Not Perfect

The potential of the GED Home Study/GED Online program seems limitless. In reality, SCC's Home Study program is plagued by many of the same problems that traditional classrooms face. The program now has an annual dropout rate of 40 percent. As researcher Alisa Belzer (1998) writes, "The question of how to improve student retention cannot be solved with simple or single answers. The same obstacles or supports can create different outcomes for different students. Since often many complicated and interrelated factors are involved in the decision to continue participation in a program, a simple or single solution may make no difference."

SCC's GED Home Study/GED Online Program is neither simple nor does it offer a single solution to the overwhelming challenge of adult student retention. Although the program eliminates many of the obstacles adult students face, it does not eliminate the need for motivation, self discipline, and the time needed to do the work.

Still Evolving

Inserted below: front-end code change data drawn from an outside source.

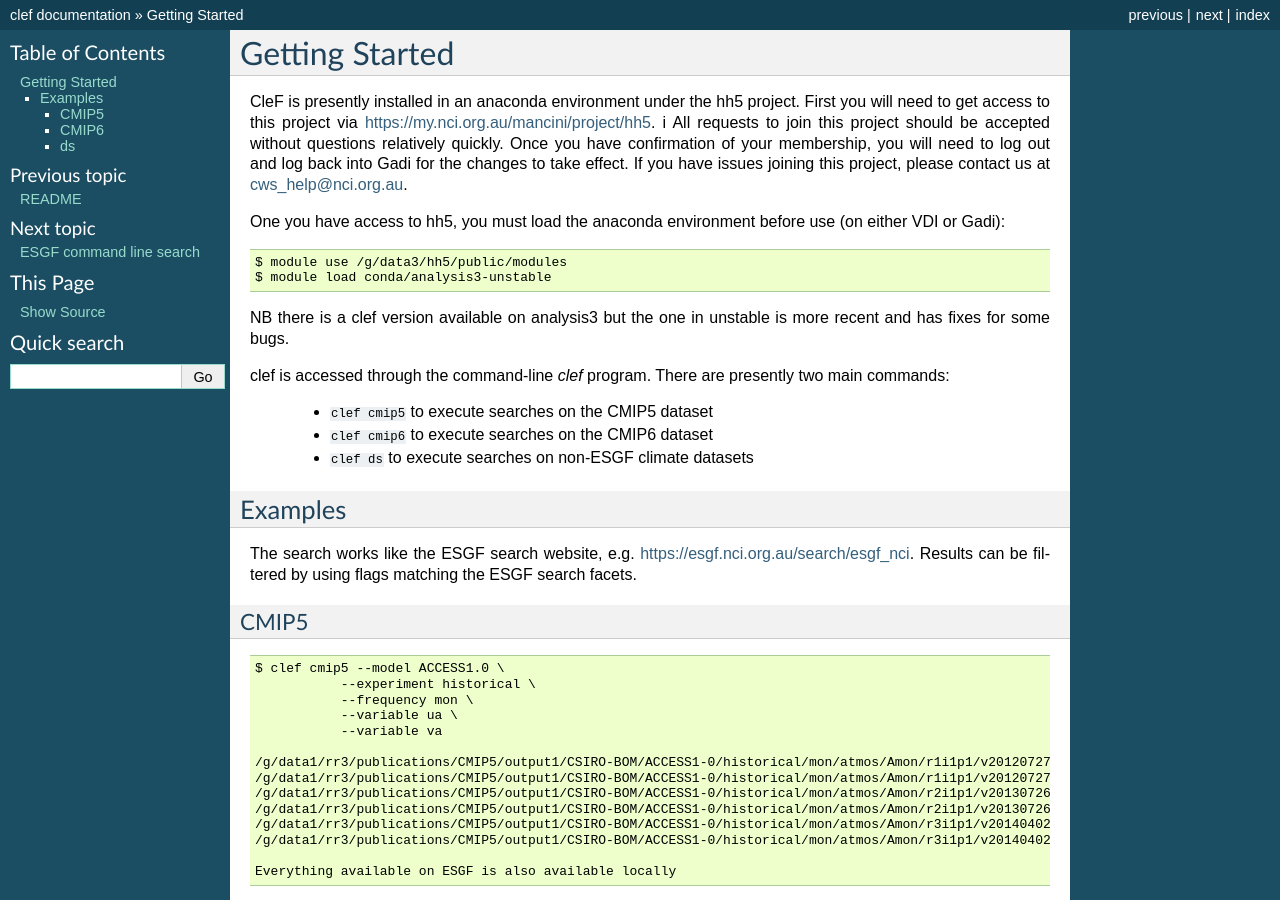
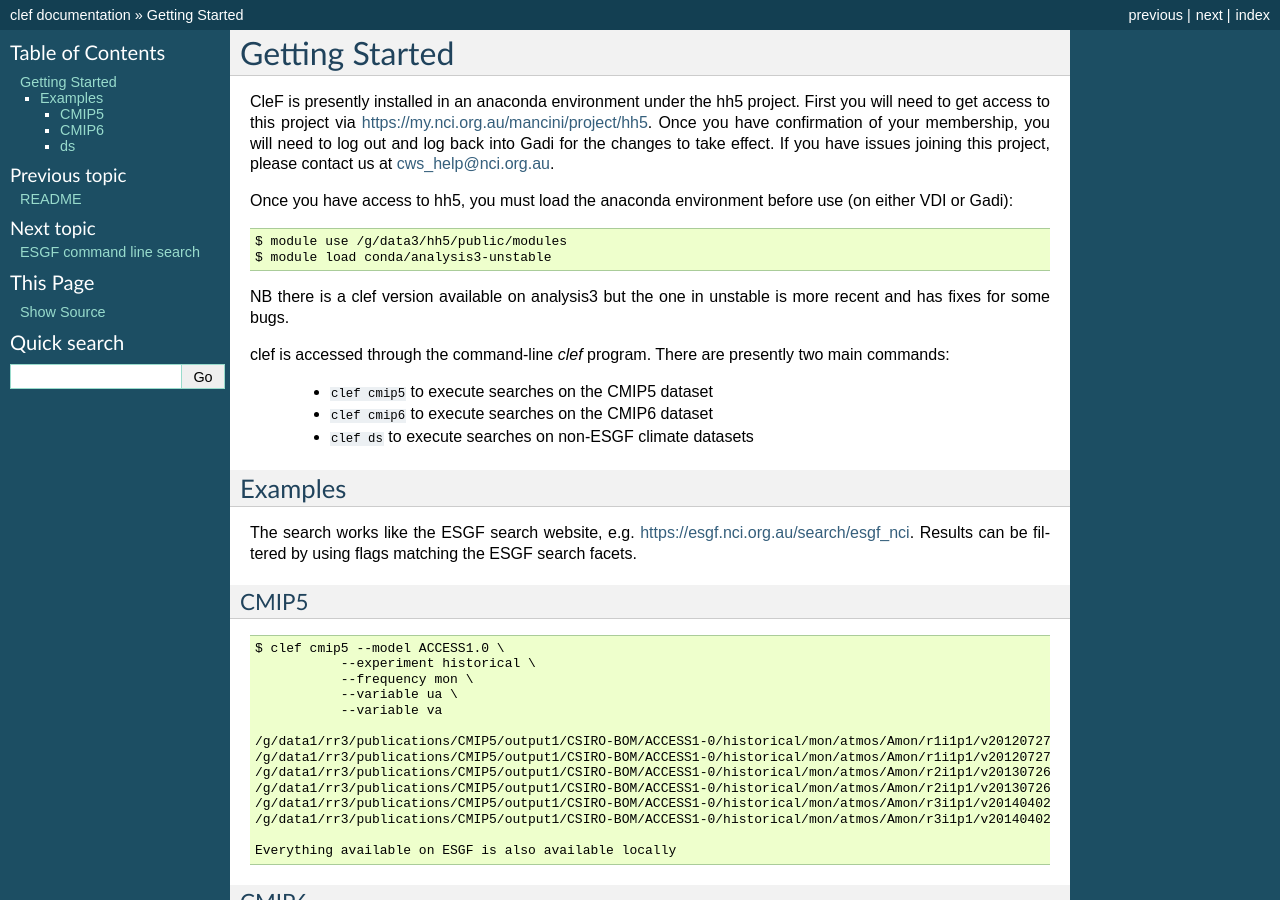
Before and after one commit to coecms/clef, a Sphinx documentation site: the page built from docs/gettingstarted.rst, in a window 1280 px wide and 900 px high. Built offline with Sphinx 7.4.7, drawn with Linux system fonts in a browser that asks for light colours; pages that are not in the unit, such as notebooks, are missing from menus.

Commit message:
fixed typos

```diff
--- a/docs/gettingstarted.rst
+++ b/docs/gettingstarted.rst
@@ -2,12 +2,11 @@ Getting Started
 ===============
 
 CleF is presently installed in an anaconda environment under the hh5 project.
-First you will need to get access to this project via https://my.nci.org.au/mancini/project/hh5. i
-All requests to join this project should be accepted without questions relatively quickly.
+First you will need to get access to this project via https://my.nci.org.au/mancini/project/hh5.
 Once you have confirmation of your membership, you will need to log out and log back into Gadi for the changes to take effect.
 If you have issues joining this project, please contact us at cws_help@nci.org.au.
 
-One you have access to hh5, you must load the anaconda environment before use (on either VDI or Gadi)::
+Once you have access to hh5, you must load the anaconda environment before use (on either VDI or Gadi)::
 
     $ module use /g/data3/hh5/public/modules
     $ module load conda/analysis3-unstable
```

SCC's Home Study Program has been in place for more than 21 years. Since 2001 alone, approximately 575 students have participated. In May, 2006, the total number of students who enrolled in the combined GED Home Study/GED Online program for the 2005-06 school year, which ended the first week in August, 2006, was 89. Soon the program will undergo two more changes. The plan is to purchase the TABE online and eliminate a student's need to come to campus for basic testing. All coordination of score reports and scheduling activities will be done by e-mail or telephone to give students complete at-home service. Also, a grant recently awarded to the program by SCC's Staff and Program Development Committee will enable the GED Home Study/GED Online program to purchase and maintain a lending library. This library will allow home study students to borrow materials such as GED textbooks, calculators, and guides for using the calculators.

From its humble beginnings as an at-home study series in 1985 to the complex and comprehensive program it is now, the program will continue to grow and expand as the demand for alternatives to the traditional classroom increases in our area.

Belzer, A. (1998). "Stopping out, not dropping out." Focus On Basics, 2(A) 15-17.

About the Author
Lauri McLellan Schoneck is a professor at Seminole Community College, where she teaches ABE and GED math courses. A graduate of Florida State University, she has her master's in special education and has taught both K-12 students and adults. She is currently serving a second term on the Florida Department of Education Practitioners' Task Force on Adults with Learning Disabilities as a community college representative.

Updated 7/27/07 :: Copyright © 2005 NCSALL